All posts tagged: Gender Equality

Ditching the “Sorry” When it Comes to Getting Paid

(Graphic: Helen Jane Hearn/TueNight.com) In the board game “Sorry,” two players cannot occupy the same space at the same time. You roll the dice, and if you land on a space where another player is already standing, they’re knocked back to where they started. Their progress is lost, and you’re left apologizing. “Sorry!” you say — with or without sincerity. Sorry, because I took up space that someone was using. Sorry, because I went and put myself out there, rolled the dice, and got somewhere. Sorry, I got in another person’s way. This game made perfect sense to me as a girl, because I was taught to move through the world in pretty much that same way. It was impolite to take up space, even metaphorically, because somebody else might need it. “I’m sorry,” was the all-purpose reply if I drew too much attention, made too much noise or did anything that might possibly annoy anyone. You’re not greedy if you want to be paid well. And you’re not stealing from the women next to …

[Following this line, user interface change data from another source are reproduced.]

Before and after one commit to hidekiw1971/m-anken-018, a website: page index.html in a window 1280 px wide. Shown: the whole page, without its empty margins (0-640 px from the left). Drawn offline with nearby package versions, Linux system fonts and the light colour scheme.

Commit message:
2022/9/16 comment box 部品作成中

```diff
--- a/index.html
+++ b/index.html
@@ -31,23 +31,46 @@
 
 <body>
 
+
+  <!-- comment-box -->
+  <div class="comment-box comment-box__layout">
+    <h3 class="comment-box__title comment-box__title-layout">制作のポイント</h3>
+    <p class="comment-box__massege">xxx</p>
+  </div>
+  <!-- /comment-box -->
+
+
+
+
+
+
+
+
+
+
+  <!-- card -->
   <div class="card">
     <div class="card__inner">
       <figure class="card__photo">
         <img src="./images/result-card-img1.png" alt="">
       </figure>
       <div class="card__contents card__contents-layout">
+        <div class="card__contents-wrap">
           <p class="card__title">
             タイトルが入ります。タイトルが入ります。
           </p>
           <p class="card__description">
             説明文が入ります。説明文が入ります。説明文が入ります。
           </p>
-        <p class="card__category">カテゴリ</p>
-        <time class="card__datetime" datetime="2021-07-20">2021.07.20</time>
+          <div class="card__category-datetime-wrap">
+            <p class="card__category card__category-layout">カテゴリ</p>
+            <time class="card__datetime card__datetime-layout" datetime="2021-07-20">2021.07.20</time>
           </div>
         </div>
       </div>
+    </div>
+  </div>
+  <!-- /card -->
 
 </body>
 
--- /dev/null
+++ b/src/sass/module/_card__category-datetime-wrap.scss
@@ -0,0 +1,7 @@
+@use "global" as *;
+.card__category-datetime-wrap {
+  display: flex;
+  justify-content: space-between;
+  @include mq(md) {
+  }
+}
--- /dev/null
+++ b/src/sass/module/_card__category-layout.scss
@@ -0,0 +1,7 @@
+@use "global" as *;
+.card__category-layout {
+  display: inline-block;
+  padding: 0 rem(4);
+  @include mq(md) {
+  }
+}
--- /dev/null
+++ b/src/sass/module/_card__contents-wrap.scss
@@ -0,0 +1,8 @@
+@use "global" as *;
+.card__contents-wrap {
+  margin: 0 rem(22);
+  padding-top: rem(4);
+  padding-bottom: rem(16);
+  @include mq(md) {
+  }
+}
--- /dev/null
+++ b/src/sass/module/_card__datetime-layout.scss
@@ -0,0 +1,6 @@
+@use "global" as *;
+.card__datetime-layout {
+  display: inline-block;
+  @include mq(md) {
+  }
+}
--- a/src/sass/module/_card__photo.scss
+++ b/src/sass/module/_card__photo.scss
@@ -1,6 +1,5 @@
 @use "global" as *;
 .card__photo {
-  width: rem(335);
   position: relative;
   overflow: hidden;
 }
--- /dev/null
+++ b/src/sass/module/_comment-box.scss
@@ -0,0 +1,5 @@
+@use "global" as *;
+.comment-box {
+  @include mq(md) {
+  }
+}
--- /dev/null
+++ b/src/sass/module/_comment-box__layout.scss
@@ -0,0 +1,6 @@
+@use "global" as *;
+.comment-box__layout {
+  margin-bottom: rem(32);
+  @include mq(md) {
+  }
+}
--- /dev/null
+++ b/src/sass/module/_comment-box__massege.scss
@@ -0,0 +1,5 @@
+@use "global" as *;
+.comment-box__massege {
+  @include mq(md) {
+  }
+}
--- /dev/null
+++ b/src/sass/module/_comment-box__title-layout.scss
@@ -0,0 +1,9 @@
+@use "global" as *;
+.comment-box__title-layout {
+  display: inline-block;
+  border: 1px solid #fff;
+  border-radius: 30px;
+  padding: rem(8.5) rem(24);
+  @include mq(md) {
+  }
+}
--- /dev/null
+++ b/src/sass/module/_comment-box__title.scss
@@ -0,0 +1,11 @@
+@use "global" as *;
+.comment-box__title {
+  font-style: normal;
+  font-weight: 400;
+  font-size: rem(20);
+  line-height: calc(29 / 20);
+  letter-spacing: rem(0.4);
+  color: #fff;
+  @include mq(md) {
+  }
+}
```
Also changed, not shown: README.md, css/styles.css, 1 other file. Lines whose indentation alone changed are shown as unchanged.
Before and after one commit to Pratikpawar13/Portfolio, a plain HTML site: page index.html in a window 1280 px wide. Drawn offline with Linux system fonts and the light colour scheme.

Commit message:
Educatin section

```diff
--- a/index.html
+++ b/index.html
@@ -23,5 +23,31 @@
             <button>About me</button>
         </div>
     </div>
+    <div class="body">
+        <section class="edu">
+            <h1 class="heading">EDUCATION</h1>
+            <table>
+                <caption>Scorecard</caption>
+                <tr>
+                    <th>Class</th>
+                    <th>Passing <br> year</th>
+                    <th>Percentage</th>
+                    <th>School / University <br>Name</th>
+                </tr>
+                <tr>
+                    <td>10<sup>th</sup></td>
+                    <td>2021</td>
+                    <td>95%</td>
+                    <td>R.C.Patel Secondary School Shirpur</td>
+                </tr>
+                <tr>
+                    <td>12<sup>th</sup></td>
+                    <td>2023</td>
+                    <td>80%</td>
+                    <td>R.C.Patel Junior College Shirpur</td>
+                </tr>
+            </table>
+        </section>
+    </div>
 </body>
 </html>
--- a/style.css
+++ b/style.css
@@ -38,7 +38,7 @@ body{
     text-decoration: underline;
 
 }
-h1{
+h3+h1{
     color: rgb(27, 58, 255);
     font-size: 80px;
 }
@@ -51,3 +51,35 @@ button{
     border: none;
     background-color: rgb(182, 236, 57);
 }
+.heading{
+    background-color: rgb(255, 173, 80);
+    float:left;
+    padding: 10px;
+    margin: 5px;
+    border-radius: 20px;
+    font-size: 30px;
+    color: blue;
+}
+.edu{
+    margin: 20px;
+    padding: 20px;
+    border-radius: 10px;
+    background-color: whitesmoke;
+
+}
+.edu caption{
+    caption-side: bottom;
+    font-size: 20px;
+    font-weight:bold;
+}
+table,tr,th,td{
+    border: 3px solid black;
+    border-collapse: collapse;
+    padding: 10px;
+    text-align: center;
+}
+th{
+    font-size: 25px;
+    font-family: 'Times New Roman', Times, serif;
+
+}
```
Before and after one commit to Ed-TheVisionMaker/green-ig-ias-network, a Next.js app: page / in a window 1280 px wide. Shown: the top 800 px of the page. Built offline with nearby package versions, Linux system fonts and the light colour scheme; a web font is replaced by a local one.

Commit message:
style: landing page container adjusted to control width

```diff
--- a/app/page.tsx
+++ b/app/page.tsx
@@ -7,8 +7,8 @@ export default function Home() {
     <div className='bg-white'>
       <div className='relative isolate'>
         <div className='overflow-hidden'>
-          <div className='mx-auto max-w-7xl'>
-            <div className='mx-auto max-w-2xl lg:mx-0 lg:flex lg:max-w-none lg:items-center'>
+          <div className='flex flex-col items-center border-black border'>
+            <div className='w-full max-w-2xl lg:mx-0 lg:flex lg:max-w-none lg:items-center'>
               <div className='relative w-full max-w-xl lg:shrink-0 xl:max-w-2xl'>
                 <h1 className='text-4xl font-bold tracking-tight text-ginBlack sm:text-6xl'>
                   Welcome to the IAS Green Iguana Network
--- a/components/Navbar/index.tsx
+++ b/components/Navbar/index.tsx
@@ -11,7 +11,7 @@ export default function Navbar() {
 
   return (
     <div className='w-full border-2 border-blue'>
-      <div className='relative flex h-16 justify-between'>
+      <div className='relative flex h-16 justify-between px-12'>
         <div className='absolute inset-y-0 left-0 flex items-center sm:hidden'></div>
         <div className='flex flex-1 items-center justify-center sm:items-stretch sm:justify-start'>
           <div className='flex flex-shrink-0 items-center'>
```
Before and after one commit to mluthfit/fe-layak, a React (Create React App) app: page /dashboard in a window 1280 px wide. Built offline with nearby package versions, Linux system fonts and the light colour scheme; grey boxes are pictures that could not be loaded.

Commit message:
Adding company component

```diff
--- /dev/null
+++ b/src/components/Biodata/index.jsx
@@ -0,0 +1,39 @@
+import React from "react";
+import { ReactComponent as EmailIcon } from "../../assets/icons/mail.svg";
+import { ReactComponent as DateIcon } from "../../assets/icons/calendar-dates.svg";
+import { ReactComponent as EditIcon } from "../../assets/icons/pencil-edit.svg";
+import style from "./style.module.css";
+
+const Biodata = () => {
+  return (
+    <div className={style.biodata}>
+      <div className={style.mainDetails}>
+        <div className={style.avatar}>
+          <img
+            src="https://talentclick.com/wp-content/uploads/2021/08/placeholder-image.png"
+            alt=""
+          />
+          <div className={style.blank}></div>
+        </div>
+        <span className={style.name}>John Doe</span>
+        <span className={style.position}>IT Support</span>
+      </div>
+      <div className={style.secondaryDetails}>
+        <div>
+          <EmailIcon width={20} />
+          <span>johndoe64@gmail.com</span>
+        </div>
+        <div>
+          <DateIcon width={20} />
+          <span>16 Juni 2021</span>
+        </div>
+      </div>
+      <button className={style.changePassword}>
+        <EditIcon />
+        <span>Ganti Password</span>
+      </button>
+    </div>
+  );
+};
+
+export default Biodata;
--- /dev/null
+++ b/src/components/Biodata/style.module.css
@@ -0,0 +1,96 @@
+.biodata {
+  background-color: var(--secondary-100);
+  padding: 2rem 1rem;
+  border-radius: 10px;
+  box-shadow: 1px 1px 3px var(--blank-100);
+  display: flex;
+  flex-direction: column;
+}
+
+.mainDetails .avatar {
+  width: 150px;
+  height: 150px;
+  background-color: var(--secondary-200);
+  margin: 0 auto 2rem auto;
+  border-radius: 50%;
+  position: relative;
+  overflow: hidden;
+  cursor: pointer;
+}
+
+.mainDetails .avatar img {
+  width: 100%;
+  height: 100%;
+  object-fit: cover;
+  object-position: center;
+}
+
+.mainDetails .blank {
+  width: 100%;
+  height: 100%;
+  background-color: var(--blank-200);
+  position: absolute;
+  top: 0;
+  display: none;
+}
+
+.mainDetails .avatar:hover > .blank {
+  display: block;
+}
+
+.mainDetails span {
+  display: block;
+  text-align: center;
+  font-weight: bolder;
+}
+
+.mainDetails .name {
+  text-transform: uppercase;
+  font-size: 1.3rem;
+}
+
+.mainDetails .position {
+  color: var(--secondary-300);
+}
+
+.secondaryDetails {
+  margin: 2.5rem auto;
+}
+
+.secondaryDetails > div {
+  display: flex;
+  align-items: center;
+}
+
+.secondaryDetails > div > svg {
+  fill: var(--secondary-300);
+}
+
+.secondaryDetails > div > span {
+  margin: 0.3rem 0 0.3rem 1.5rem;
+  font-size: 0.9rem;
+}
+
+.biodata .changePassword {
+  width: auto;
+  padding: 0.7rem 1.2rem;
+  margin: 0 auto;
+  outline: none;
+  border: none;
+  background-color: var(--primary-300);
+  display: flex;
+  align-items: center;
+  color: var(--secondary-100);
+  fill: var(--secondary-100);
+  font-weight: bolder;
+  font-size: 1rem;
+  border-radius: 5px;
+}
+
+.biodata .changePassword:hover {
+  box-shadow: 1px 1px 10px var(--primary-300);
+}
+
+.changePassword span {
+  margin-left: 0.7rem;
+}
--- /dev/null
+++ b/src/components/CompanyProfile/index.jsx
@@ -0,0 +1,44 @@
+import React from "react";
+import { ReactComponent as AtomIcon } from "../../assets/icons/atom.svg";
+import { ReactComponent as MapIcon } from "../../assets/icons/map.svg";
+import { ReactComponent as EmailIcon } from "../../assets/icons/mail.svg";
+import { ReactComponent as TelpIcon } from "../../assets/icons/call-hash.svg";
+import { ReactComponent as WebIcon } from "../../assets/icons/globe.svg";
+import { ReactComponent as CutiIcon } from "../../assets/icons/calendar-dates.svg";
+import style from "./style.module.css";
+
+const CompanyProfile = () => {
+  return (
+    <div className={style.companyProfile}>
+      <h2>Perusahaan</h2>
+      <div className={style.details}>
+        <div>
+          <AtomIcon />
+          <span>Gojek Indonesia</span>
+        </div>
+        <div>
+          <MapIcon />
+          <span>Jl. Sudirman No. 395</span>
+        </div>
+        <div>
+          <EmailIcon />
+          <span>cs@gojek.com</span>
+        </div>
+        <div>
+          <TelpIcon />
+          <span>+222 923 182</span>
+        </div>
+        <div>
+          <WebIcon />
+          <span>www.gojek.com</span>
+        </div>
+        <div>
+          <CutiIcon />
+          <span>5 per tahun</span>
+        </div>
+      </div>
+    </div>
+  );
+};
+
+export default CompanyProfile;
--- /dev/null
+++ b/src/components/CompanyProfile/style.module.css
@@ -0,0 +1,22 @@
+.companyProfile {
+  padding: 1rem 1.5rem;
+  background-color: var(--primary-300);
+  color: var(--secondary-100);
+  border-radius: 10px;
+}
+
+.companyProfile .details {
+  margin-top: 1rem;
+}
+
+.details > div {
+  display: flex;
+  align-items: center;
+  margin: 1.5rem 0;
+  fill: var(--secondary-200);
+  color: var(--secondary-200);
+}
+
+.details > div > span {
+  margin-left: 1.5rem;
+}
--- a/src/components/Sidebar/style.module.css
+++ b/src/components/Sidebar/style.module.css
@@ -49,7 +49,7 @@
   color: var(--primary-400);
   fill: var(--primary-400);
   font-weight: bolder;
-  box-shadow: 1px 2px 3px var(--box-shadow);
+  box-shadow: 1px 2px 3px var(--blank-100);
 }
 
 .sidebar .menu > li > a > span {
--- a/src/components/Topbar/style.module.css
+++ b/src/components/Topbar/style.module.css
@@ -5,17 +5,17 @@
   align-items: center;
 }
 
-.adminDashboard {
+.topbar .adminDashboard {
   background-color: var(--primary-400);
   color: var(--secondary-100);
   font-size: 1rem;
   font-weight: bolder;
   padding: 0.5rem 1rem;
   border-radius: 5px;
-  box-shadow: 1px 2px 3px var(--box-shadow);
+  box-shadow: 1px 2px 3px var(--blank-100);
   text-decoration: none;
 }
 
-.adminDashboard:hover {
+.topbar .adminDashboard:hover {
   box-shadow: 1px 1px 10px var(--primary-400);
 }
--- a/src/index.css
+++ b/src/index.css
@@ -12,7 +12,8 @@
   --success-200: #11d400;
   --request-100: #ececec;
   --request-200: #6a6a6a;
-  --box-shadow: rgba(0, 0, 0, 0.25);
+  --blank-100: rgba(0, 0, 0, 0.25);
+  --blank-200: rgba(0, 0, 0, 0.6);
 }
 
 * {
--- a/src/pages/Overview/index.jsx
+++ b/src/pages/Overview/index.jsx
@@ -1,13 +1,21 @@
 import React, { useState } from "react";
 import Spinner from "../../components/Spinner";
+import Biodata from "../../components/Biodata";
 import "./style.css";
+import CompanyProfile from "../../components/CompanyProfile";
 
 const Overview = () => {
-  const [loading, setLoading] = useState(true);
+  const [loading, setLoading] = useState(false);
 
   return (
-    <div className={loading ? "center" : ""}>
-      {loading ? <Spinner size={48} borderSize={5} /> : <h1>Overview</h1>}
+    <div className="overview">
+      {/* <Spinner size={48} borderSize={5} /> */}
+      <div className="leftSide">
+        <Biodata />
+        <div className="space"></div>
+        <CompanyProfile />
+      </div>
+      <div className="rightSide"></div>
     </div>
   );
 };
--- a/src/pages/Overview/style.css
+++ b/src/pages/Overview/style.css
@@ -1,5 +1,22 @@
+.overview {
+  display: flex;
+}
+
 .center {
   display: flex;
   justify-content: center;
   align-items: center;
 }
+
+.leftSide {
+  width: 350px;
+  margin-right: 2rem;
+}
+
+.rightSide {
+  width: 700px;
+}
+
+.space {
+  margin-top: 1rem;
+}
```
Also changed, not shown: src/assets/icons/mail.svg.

Why Equality is Critical: A Chat with Pax CEO Joe Keefe

“Trading on Diversity” panel on Oct. 28, 2014. Joe Keefe, center and Lauren Young far right. (Photo: Thomson Reuters) I have said repeatedly — and publicly — that Joe Keefe is the perfect white male. And here’s why: As president and CEO of Pax World Funds, Joe Keefe is leading a movement to promote women in the workplace. Earlier this year, he teamed up with Sallie Krawcheck, a former Citigroup and Bank of America executive and one of the highest-ranking women in the history of Wall Street, to create the Pax Ellevate Global Women’s Index Fund. It tracks companies with the highest rating for advancing women’s leadership. Companies in the portfolio include Avon Products, where five of the beauty company’s 13 executives are women, including CEO Sheri McCoy and CFO Kimberly A. Ross. Another holding is consumer products giant Procter & Gamble, where women comprised 43.6 percent of management positions globally last year. Keefe has dedicated his career to social change. He has served in politics and worked at several socially responsible investment firms. He recently spoke on a …

Margit’s Note: One From the Guys

Attending an all-girls grade school will mess you up a little. You’ll think you can do anything you want as a girl. Leaders become leaders and followers become followers, gender notwithstanding. (It also meant that we swore like sailors, and a few of my classmates liked to chew tobacco. Go figure.) I grew up thinking I could do anything guys could do and never put too much thought to women’s rights. I never took a gender studies class — it seemed weird to me at the time. I don’t recall any kind of women’s movement on campus (attending a big state school was actually an effort to integrate more with men!). I spent more time working at the mostly male-staffed college radio station, and eventually worked in a field, music journalism, dominated by dudes. Did I ever think I couldn’t do it? Not once. I just did stuff because I was lucky enough to have the resources, family support and confidence to do it. But did I ever feel like the uninvited girl at the …

Margit’s Note: Flick on the Switch

We turn on the light and we don’t think much about it. Behind that switch plate are wires that run through the wall, out to the street, on to a power plant where the power is generated. There’s a source, but we never really see it. That is until things go dark, the power shuts down and we’re fumbling around for flashlights. Where does this little switch go anyway? We often think about power as the switch, winning an election, making SVP. But there’s a complex network feeding that power, a network of knowledge, access, money, strength. A light goes off, we’re caught off guard and we realize we need to investigate — and challenge — the mechanisms that prevent us from power. That’s Feminism. Challenging and confronting a powerful network that keeps us from making more than 71 percent of what men make, feeling safe and secure when we walk out the door, or even playing baseball. Hey, Mo’ne. Because if you’re the best player out there, you should be on the team. This week we’re feeling the …